[RECORDS TO USE — start]
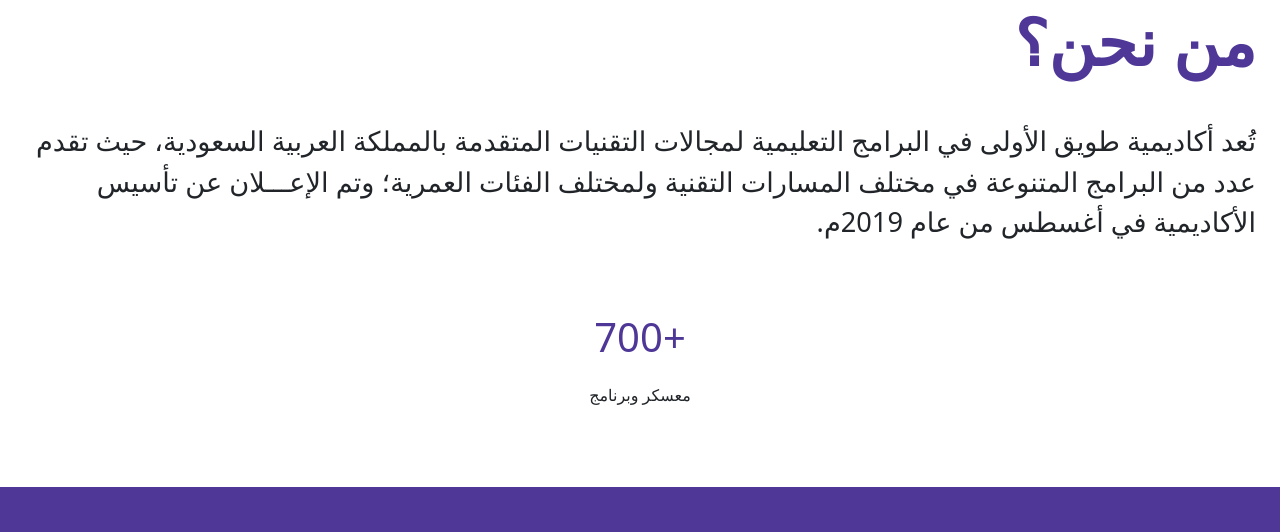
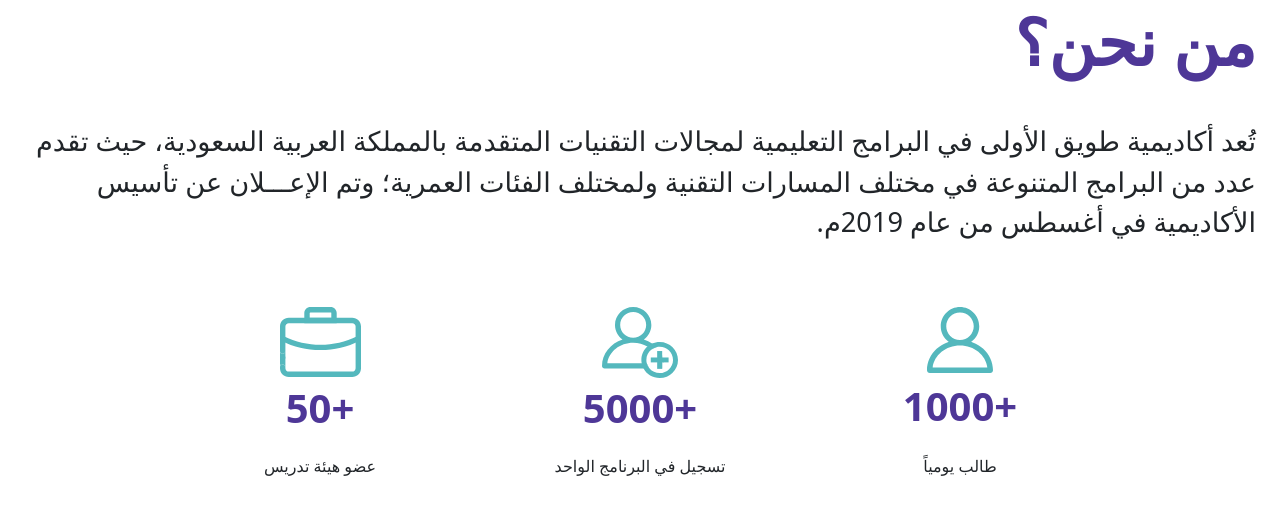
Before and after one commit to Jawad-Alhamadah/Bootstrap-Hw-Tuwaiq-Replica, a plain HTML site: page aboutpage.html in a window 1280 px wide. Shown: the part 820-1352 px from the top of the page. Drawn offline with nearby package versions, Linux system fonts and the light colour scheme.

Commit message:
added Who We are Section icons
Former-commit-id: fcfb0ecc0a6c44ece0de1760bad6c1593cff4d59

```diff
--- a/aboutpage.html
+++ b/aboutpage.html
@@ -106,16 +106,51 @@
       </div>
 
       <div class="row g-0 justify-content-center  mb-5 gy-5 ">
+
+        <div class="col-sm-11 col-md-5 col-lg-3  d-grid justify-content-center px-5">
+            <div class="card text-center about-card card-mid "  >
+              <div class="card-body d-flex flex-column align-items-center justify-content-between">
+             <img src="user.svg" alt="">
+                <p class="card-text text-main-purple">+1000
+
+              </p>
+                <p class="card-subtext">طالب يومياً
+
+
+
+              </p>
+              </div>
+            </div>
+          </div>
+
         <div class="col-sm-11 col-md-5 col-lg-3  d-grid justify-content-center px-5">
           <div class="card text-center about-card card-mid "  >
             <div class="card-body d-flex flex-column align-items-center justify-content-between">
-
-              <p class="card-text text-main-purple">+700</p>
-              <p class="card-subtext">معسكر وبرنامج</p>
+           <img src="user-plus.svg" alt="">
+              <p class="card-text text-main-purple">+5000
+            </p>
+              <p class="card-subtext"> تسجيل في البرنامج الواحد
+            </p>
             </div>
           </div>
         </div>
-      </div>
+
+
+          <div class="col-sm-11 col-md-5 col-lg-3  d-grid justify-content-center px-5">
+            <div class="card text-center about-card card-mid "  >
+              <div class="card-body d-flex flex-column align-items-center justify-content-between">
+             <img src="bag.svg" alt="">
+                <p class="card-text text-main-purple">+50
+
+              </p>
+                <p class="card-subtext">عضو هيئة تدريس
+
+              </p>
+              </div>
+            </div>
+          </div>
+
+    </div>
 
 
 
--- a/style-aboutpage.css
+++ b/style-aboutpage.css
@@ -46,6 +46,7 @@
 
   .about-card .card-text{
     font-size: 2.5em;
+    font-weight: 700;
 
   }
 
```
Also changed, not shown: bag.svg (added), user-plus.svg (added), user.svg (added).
[RECORDS TO USE — finish]
[RECORDS TO USE — start]
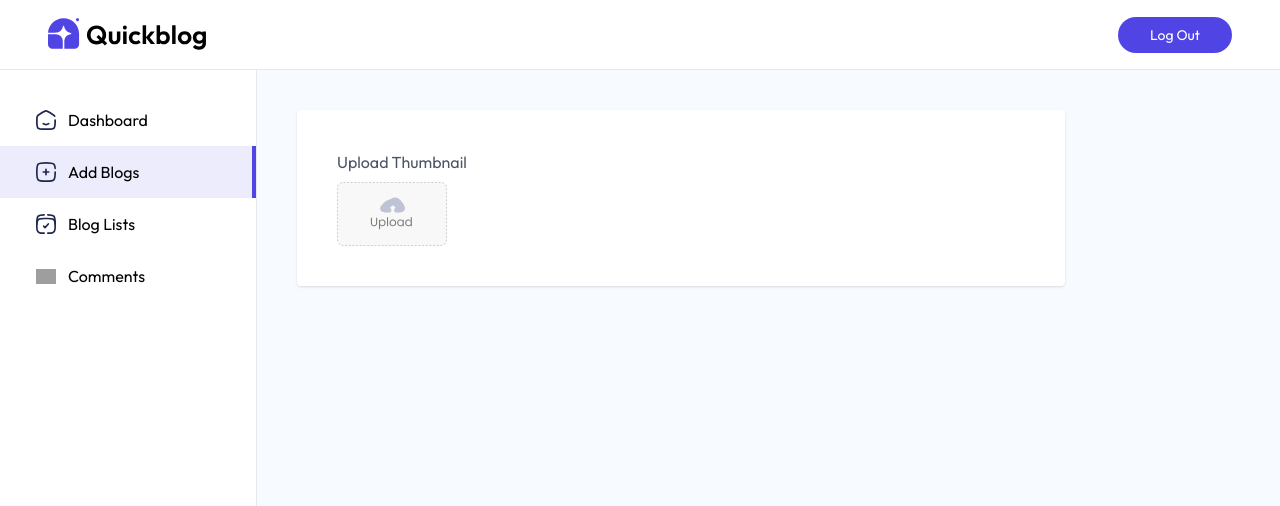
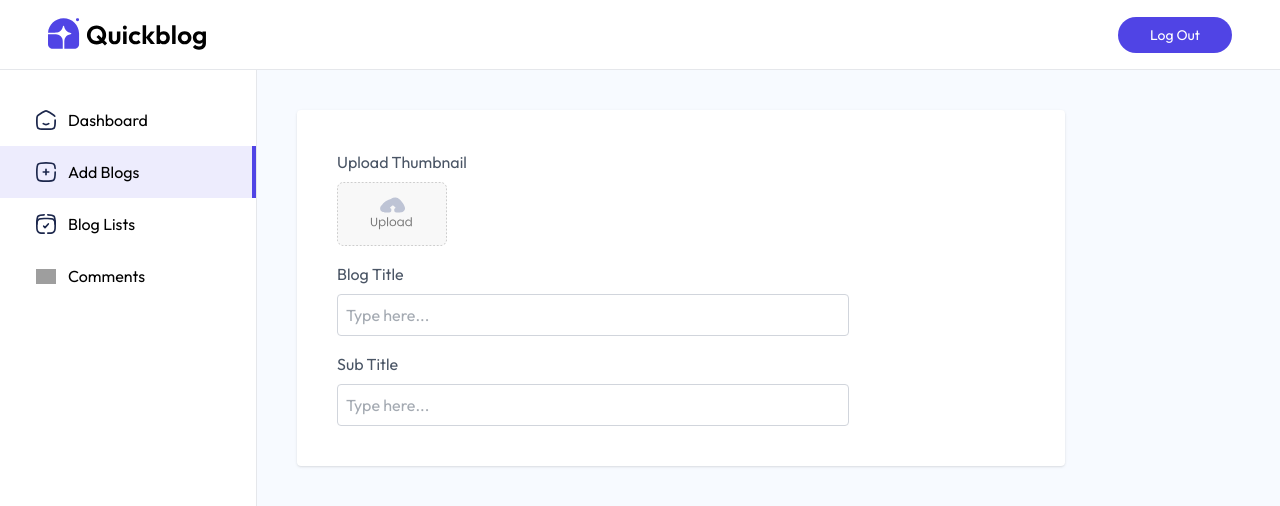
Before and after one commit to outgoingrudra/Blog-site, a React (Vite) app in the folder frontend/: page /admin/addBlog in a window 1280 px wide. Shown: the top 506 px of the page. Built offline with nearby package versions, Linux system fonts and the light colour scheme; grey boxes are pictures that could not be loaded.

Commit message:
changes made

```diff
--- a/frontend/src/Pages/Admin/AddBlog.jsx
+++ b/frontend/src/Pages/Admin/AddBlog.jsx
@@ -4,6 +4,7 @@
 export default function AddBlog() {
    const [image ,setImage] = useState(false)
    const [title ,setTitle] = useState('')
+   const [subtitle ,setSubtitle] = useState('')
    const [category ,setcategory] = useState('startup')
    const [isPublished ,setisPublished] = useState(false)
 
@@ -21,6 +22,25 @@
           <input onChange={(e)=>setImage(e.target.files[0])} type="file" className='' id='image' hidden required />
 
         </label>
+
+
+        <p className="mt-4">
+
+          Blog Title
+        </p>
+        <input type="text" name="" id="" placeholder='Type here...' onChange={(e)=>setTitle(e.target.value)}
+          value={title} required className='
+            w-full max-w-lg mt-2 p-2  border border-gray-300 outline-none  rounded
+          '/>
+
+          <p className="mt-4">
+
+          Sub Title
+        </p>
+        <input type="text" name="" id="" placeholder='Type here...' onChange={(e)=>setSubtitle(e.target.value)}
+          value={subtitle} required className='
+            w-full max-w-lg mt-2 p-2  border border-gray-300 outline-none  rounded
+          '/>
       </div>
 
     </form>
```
[RECORDS TO USE — finish]
** YOUR OBJECTIVE **
Where a line of the records above holds the word "grid", copy that line.

** FINAL ANSWER **
+        <div class="col-sm-11 col-md-5 col-lg-3  d-grid justify-content-center px-5">
         <div class="col-sm-11 col-md-5 col-lg-3  d-grid justify-content-center px-5">
+          <div class="col-sm-11 col-md-5 col-lg-3  d-grid justify-content-center px-5">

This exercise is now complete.